And anyway, once you’ve been raised inside a cloth cage, you get comfortable with that and you find you don’t want to be uncaged. Again we’re treated to the writer’s pissy condescension:
It is difficult if not impossible to change a lifetime of learning reinforced through practice.
I don’t know… The Germans managed to de-nazify, didn’t they? … But wait! Maybe not…
One begins to discern a philosophy of life here, ja?
And here’s the kicker.
Even if these women changed their minds, changing the emotional response to their own behavior would be nearly impossible. And frankly no one is trying to change their minds.
Again, it’s “nearly impossible” for people to change so fuck it. And anyway… What does the writer mean when he writes that frankly no one is trying to change their minds?
Well, let’s see. We could take this frank admission of the frank truth a couple of ways.
1. These women live in Salafist environments and that’s just the way it is and that ain’t gonna change so leave them alone. You can’t change Nazis and you can’t change Salafists. Taking off their burqa would simply make these women hypocrites.
2. These women don’t live in democracies where everyone every day – from the baker on the corner to their children’s teachers to lawmakers – is in fact in various overt and covert ways trying to change their minds. Where the very legislation at issue is about trying to change their minds. No, no. Democracies do nothing to establish, protect and affirm themselves; they do nothing to teach the values of democracy to their citizens. Frankly no one’s trying with these women – and with the men who in many cases are the real problem here – so let it be.
Faced with a famous, high-level plagiarist/physicist, a person the government just put at the head of an important scientific panel, France’s education minister has opened an inquiry into the curious cuttings and pastings of Etienne Klein.
We will see if UD is correct in identifying the source of Klein’s problem. UD suspects he hires people to write his books for him, but fails to read what they write before he puts his name on it.
If UD has said it once, she’s said it a hundred times: Keep an eye on the help.
That panel he’ll be heading?
… the mission of the Institute for Advanced Studies in Science and Technology (IHEST) … is to restore trust between scientists and society.
When Baylor first hired Art Briles
The prez and trustees were all smiles.
But there’s just no escapin’
A teamful of rapin’–
Get ready, get set, for the trials.
And remember, kiddies: Baylor’s already paying Briles six million dollars or so a year to go away.
Truly, truly a blessing.
Baylor University: Toxic Christianity.
While a lawsuit was almost certainly expected, if Briles thinks people at Baylor conspiring against him is why he doesn’t have another job, he’s clinically insane. Anyone associated with Baylor, its athletic department and its football team is toxic right now.

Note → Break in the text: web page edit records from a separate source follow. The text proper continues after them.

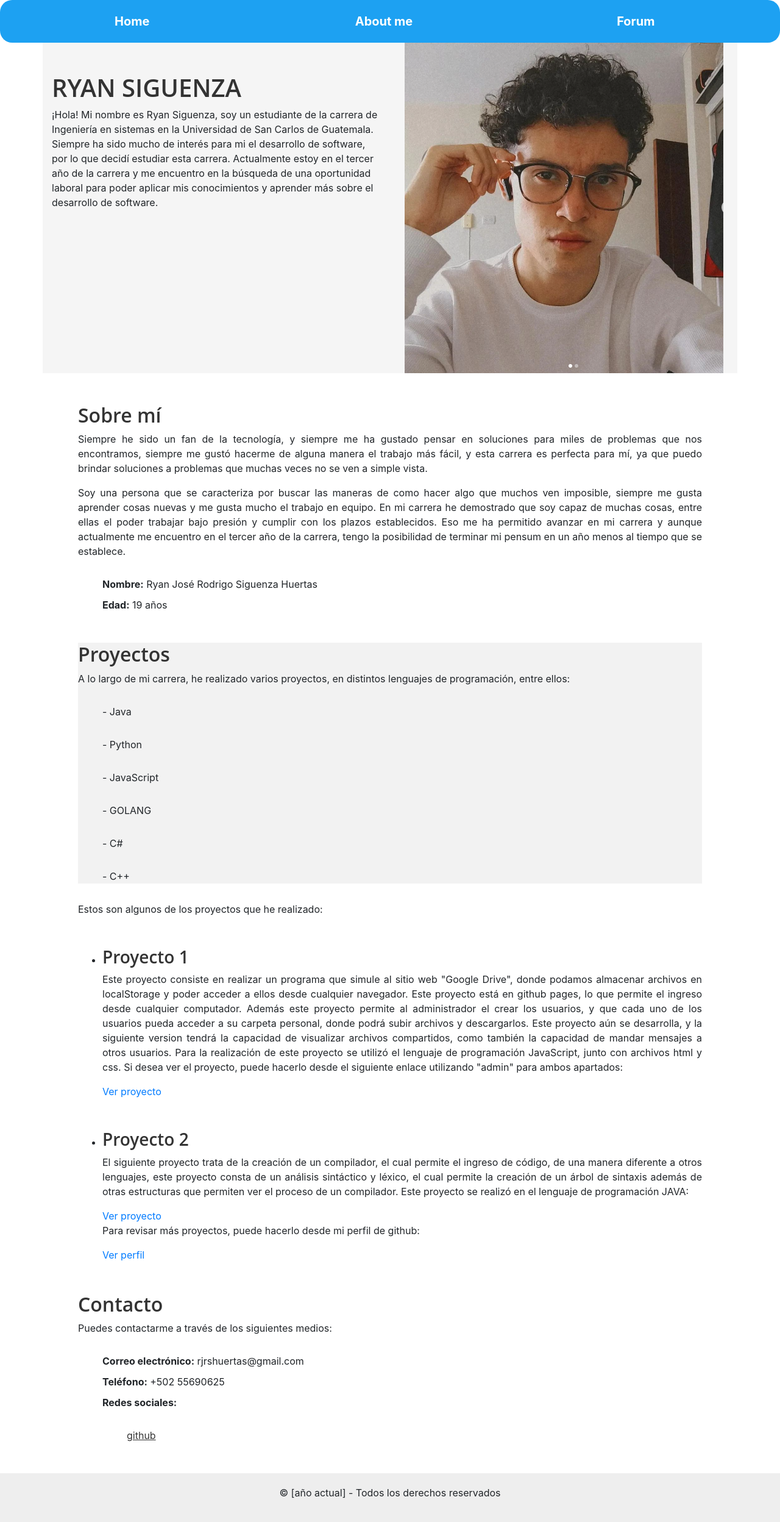
After one commit to Ryan1906/Application-Sample, a Django app: page /portofolio/ in a window 1280 px wide. The commit adds this page. Shown: the whole page at 61% size. Run offline with Django 4.2, Linux system fonts and the light colour scheme; some libraries are stand-ins or nearby versions.

Commit message:
Sample finished

```diff
--- a/OnlineMarket/OnlineMarket/urls.py
+++ b/OnlineMarket/OnlineMarket/urls.py
@@ -30,6 +30,7 @@ urlpatterns = [
     path('register/', views.register),
     path('home/', views.home),
     path('forum/', views.foro),
+    path('portofolio/', views.portofolio),
 
 ]
 
--- a/OnlineMarket/Pedidos/Templates/forum.html
+++ b/OnlineMarket/Pedidos/Templates/forum.html
@@ -124,8 +124,8 @@ blockquote {
 
   li
 .hilos{
-    background-color: #dadada;
-    border: 1px solid #dee2e6;
+    background-color: #ffffff;
+    border: 5px solid #000000;
     border-radius: 10px;
     padding: 1rem;
     margin-bottom: 30px;
--- a/OnlineMarket/Pedidos/Templates/navbar.html
+++ b/OnlineMarket/Pedidos/Templates/navbar.html
@@ -53,7 +53,7 @@ nav a:active {
 <nav>
     <ul>
       <li><a href="/home">Home</a></li>
-      <li><a href="#">About me</a></li>
+      <li><a href="/portofolio">About me</a></li>
       <li><a href="/forum">Forum</a></li>
     </ul>
   </nav>
--- /dev/null
+++ b/OnlineMarket/Pedidos/Templates/portofolio.html
@@ -0,0 +1,206 @@
+<!DOCTYPE html>
+<html lang="es">
+<head>
+    <meta charset="UTF-8">
+    <title>Portafolio</title>
+    <link rel="stylesheet" href="https://maxcdn.bootstrapcdn.com/bootstrap/4.0.0/css/bootstrap.min.css"
+    integrity="sha384-Gn5384xqQ1aoWXA+058RXPxPg6fy4IWvTNh0E263XmFcJlSAwiGgFAW/dAiS6JXm"
+    crossorigin="anonymous">
+    <head>
+        <style>
+
+
+/* Estilos para los títulos */
+h1, h2, h3 {
+    font-family: 'Open Sans', sans-serif;
+    font-weight: 600;
+    color: #333;
+    margin-top: 50px;
+}
+
+/* Estilos para las secciones */
+section {
+    width: 80%;
+    margin: 0 auto;
+    text-align: justify;
+    line-height: 1.5;
+}
+
+/* Estilos para la sección "Sobre mí" */
+#sobre-mi ul {
+    list-style: none;
+    margin-top: 30px;
+}
+
+#sobre-mi li {
+    margin-bottom: 10px;
+}
+
+/* Estilos para la sección "Proyectos" */
+#proyectos ul {
+    list-style: none;
+    margin-top: 30px;
+}
+
+#proyectos li {
+    margin-bottom: 30px;
+}
+
+#proyectos h3 {
+    margin-bottom: 10px;
+}
+
+#proyectos a {
+    display: block;
+    background-color: #333;
+    color: #fff;
+    text-align: center;
+    padding: 10px;
+    border-radius: 5px;
+    text-decoration: none;
+    font-weight: 600;
+}
+
+#proyectos a:hover {
+    background-color: #555;
+}
+
+/* Estilos para la sección "Contacto" */
+#contacto ul {
+    list-style: none;
+    margin-top: 30px;
+}
+
+#contacto li {
+    margin-bottom: 10px;
+}
+
+#contacto a {
+    color: #333;
+    text-decoration: underline;
+}
+
+/* Estilos para el pie de página */
+footer {
+    background-color: #eee;
+    padding: 20px;
+    text-align: center;
+    margin-top: 50px;
+}
+</style>
+</head>
+
+
+</head>
+<body>
+    <header class="animate__animated animate__fadeInDown">
+        {% include 'navbar.html' %}
+    </header>
+
+    <main>
+        <div class="container" style="background-color: #F5F5F5;">
+            <div class="row">
+              <div class="col-md-6">
+                <h1>RYAN SIGUENZA</h1>
+                <p>¡Hola! Mi nombre es Ryan Siguenza, soy un estudiante de la carrera de Ingeniería en sistemas en la Universidad de San Carlos
+                          de Guatemala. Siempre ha sido mucho de interés para mi el desarrollo de software, por lo que decidí estudiar esta carrera.
+                          Actualmente estoy en el tercer año de la carrera y me encuentro en la búsqueda de una oportunidad laboral para poder
+                          aplicar mis conocimientos y aprender más sobre el desarrollo de software.</p>
+              </div>
+              <div class="col-md-6 text-center">
+                <img class="featured-Perfil" src="/media/images/perfil.png" >
+              </div>
+            </div>
+          </div>
+
+
+
+        <section id="sobre-mi" class="animate__animated animate__fadeInUp">
+            <h2>Sobre mí</h2>
+            <p>
+                Siempre he sido un fan de la tecnología, y siempre me ha gustado pensar en soluciones para miles de problemas que nos encontramos,
+                siempre me gustó hacerme de alguna manera el trabajo más fácil, y esta carrera es perfecta para mí, ya que puedo brindar soluciones
+                a problemas que muchas veces no se ven a simple vista.
+
+            </p>
+            <p>Soy una persona que se caracteriza por buscar las maneras de como hacer algo que muchos ven imposible, siempre me gusta
+                aprender cosas nuevas y me gusta mucho el trabajo en equipo. En mi carrera he demostrado que soy capaz de muchas cosas,
+                entre ellas el poder trabajar bajo presión y cumplir con los plazos establecidos. Eso me ha permitido avanzar en mi carrera
+                y aunque actualmente me encuentro en el tercer año de la carrera, tengo la posibilidad de terminar mi pensum en un año menos
+                al tiempo que se establece.
+            </p>
+            <ul>
+                <li><strong>Nombre:</strong> Ryan José Rodrigo Siguenza Huertas</li>
+                <li><strong>Edad:</strong> 19 años</li>
+
+            </ul>
+        </section>
+        <section id="proyectos" class="animate__animated animate__fadeInUp" style="background-color: #f2f2f2;">
+            <h2>Proyectos</h2>
+            <p>A lo largo de mi carrera, he realizado varios proyectos, en distintos lenguajes de programación, entre ellos:</p>
+            <ul>
+              <li>- Java</li>
+              <li>- Python</li>
+              <li>- JavaScript</li>
+              <li>- GOLANG</li>
+              <li>- C#</li>
+              <li>- C++</li>
+              <!-- Agregar más lenguajes según sea necesario -->
+            </ul>
+
+          </section>
+            <section id="proyectossample" class="animate__animated animate__fadeInUp" >
+                <p>Estos son algunos de los proyectos que he realizado:</p>
+            <ul>
+              <li class="animate__animated animate__fadeInUp">
+                <h3>Proyecto 1</h3>
+                <p>Este proyecto consiste en realizar un programa que simule al sitio web "Google Drive", donde podamos almacenar archivos
+                  en localStorage y poder acceder a ellos desde cualquier navegador. Este proyecto está en github pages, lo que permite
+                  el ingreso desde cualquier computador. Además este proyecto permite al administrador el crear los usuarios, y que cada
+                  uno de los usuarios pueda acceder a su carpeta personal, donde podrá subir archivos y descargarlos. Este proyecto aún
+                  se desarrolla, y la siguiente version tendrá la capacidad de visualizar archivos compartidos, como también la capacidad
+                  de mandar mensajes a otros usuarios.
+
+                  Para la realización de este proyecto se utilizó el lenguaje de programación JavaScript, junto con archivos html y css.
+
+                  Si desea ver el proyecto, puede hacerlo desde el siguiente enlace utilizando "admin" para ambos apartados:
+                </p>
+                <a href="https://ryan1906.github.io/EDD_1S2023_PY_202100101/">Ver proyecto</a>
+              </li>
+              <li>
+                <h3>Proyecto 2</h3>
+                <p>El siguiente proyecto trata de la creación de un compilador, el cual permite el ingreso de código, de una manera diferente a
+                  otros lenguajes, este proyecto consta de un análisis sintáctico y léxico, el cual permite la creación de un árbol de sintaxis
+                  además de otras estructuras que permiten ver el proceso de un compilador. Este proyecto se realizó en el lenguaje de programación
+                  JAVA:
+                </p>
+                <a href="https://github.com/Ryan1906/OLC1-202100101-PROYECTO1.git">Ver proyecto</a>
+              </li>
+              <p>
+                Para revisar más proyectos, puede hacerlo desde mi perfil de github:
+              </p>
+              <a href="https://github.com/Ryan1906">Ver perfil</a>
+              <!-- Agregar más proyectos según sea necesario -->
+            </ul>
+          </section>
+
+        <section id="contacto">
+            <h2>Contacto</h2>
+            <p>Puedes contactarme a través de los siguientes medios:</p>
+            <ul>
+                <li><strong>Correo electrónico:</strong> rjrshuertas@gmail.com</li>
+                <li><strong>Teléfono:</strong> +502 55690625</li>
+                <li><strong>Redes sociales:</strong></li>
+                <ul>
+                    <li><a href="https://github.com/Ryan1906">github</a></li>
+
+                    <!-- Agregar más redes sociales según sea necesario -->
+                </ul>
+            </ul>
+        </section>
+    </main>
+    <footer>
+        <p>&copy; [año actual] - Todos los derechos reservados</p>
+    </footer>
+</body>
+</html>
--- a/OnlineMarket/Pedidos/views.py
+++ b/OnlineMarket/Pedidos/views.py
@@ -114,3 +114,7 @@ def foro(request):
     }
 
     return render(request, 'forum.html', context)
+
+
+def portofolio(request):
+    return render(request, 'portofolio.html')
```
Also changed, not shown: OnlineMarket/Pedidos/Templates/gracias.html (+83 -4 lines).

Briles wouldn’t be considered for any jobs at any level even if he was carry a sack full of recommendations from Baylor’s administration.
After Briles gave an incredibly weak apology for the out-of-control program he ran at Baylor, did anyone think he would be getting a job any time soon? The guy just doesn’t seem to understand the havoc players wreaked under his watch and just how awful the culture he promoted was.
If Briles was smart, he’d have laid low for a few years, then mounted a comeback with some very serious apologies. Instead he’s out there suing his former employer and acting like he did nothing wrong.
… restaurant in Dublin where her office
Christmas party is happening right now.
The same Picasso reproduction hangs in
our Garrett Park house. It’s one of
our many homages to Munro Leaf, author of
Ferdinand the Bull, who lived here
before we did.